WHAT THE EXERCISE ASKS
Among the entries below, count the lines that contain the word "docs". Write down only the total.

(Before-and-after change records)
--------------------
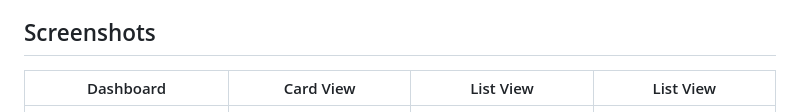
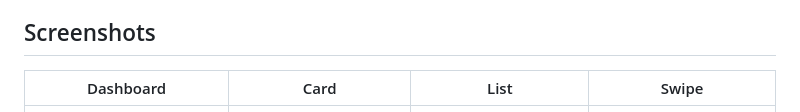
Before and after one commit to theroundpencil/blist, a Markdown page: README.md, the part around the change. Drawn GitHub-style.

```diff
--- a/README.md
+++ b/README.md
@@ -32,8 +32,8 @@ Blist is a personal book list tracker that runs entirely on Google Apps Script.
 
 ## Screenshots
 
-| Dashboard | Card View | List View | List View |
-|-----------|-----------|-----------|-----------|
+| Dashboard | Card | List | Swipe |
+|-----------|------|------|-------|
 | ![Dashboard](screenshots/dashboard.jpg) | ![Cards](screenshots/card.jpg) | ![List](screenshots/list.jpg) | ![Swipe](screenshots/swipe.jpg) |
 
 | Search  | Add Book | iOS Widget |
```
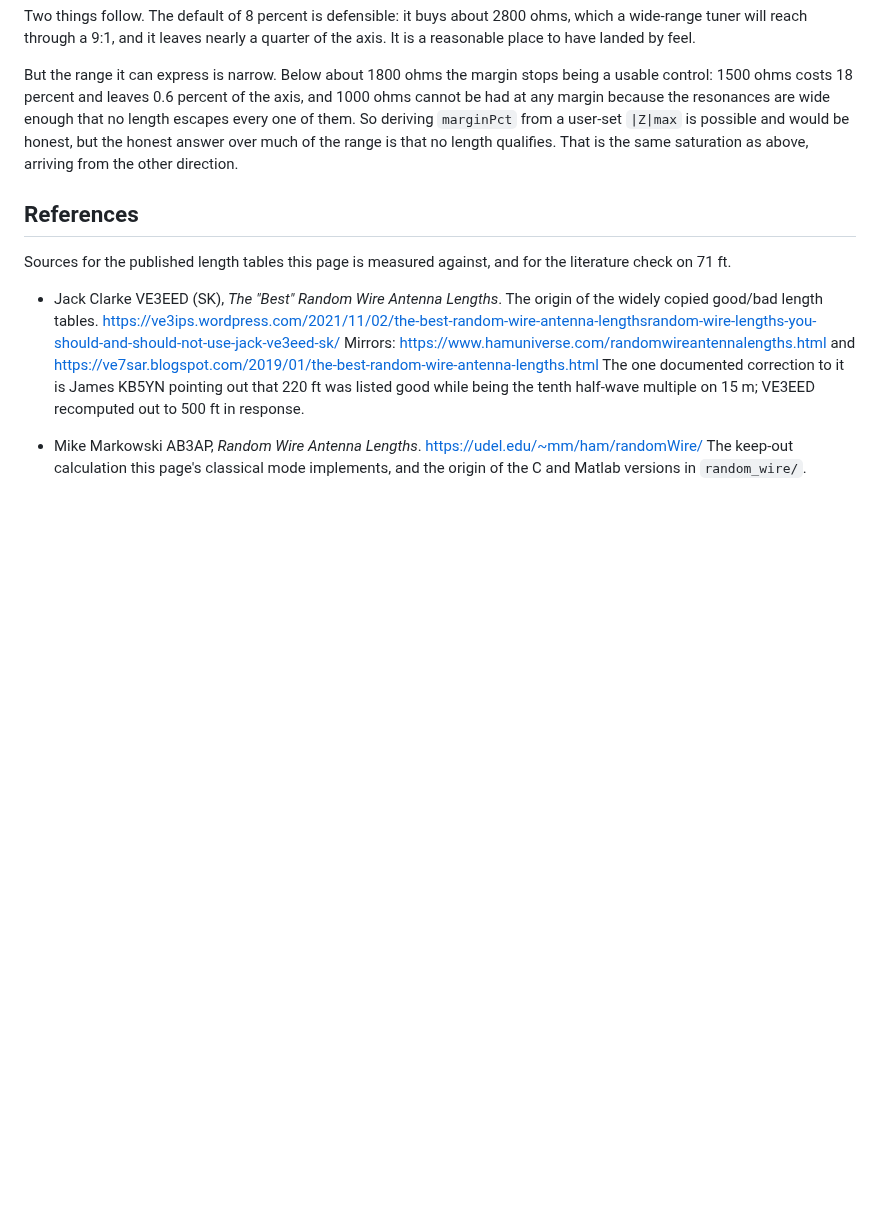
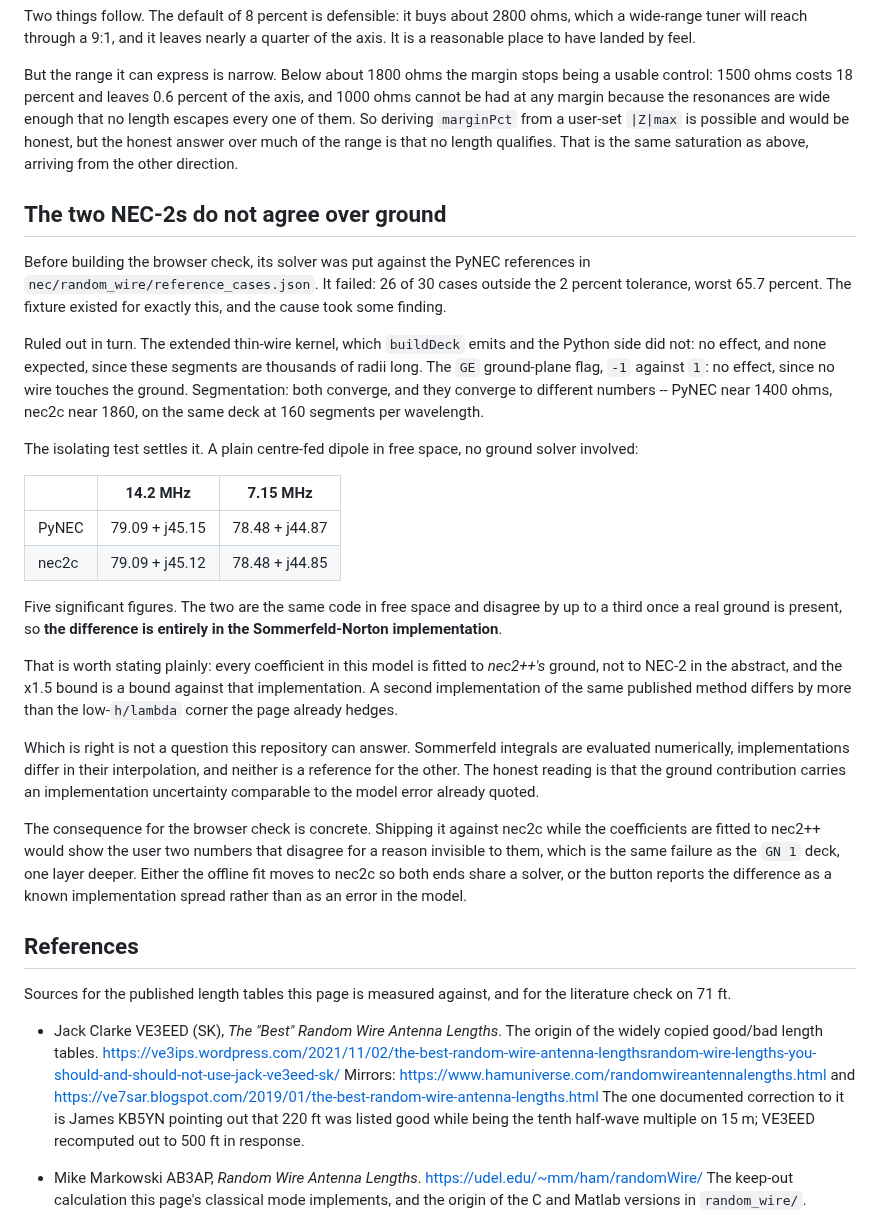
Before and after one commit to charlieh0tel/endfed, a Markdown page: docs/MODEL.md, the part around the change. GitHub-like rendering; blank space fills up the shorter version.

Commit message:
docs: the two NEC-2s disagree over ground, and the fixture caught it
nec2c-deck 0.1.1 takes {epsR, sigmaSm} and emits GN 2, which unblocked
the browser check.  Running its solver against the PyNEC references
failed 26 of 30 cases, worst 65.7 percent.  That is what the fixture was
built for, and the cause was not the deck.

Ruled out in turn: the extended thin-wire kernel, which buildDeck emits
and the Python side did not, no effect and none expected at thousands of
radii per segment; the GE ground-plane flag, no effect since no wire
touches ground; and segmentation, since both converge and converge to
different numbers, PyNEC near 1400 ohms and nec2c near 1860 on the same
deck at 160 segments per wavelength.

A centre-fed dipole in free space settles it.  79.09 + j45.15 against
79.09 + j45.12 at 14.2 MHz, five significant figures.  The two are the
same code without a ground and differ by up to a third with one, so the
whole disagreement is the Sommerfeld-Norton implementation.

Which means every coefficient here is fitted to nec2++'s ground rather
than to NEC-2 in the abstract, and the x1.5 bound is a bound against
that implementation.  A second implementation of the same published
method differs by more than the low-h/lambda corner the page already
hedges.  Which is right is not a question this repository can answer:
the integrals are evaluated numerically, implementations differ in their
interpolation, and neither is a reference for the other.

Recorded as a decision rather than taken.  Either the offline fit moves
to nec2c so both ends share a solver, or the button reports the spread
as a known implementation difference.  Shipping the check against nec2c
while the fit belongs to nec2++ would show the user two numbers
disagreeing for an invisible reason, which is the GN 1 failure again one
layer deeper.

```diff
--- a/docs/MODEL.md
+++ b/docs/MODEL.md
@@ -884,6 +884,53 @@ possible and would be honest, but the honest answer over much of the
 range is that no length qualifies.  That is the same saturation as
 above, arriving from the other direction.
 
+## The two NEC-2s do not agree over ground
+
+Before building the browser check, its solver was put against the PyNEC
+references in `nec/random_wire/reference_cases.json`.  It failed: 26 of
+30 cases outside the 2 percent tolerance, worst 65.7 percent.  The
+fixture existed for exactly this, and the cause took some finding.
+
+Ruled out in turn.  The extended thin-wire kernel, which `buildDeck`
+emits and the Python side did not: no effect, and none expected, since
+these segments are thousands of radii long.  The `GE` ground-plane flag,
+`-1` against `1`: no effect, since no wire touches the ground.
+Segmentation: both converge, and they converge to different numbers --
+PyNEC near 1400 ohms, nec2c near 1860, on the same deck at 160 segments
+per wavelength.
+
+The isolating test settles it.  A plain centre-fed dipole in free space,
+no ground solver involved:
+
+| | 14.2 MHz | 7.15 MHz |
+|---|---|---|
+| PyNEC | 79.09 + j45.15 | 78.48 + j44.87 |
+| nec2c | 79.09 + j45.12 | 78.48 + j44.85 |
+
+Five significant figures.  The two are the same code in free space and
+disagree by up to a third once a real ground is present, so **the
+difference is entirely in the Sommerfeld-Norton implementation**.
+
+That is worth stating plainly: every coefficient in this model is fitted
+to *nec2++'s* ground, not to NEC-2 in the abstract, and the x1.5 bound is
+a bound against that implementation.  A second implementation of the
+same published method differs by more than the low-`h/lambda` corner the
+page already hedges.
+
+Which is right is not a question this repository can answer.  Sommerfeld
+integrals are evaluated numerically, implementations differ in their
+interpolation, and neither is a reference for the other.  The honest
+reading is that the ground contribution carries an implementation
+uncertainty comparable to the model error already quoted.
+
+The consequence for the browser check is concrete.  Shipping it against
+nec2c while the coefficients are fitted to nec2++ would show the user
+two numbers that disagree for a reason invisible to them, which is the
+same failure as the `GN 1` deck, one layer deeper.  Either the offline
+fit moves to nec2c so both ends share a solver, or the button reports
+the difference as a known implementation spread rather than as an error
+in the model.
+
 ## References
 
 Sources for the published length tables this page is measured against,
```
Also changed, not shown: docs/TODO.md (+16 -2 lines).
--------------------
YOUR RESPONSE
5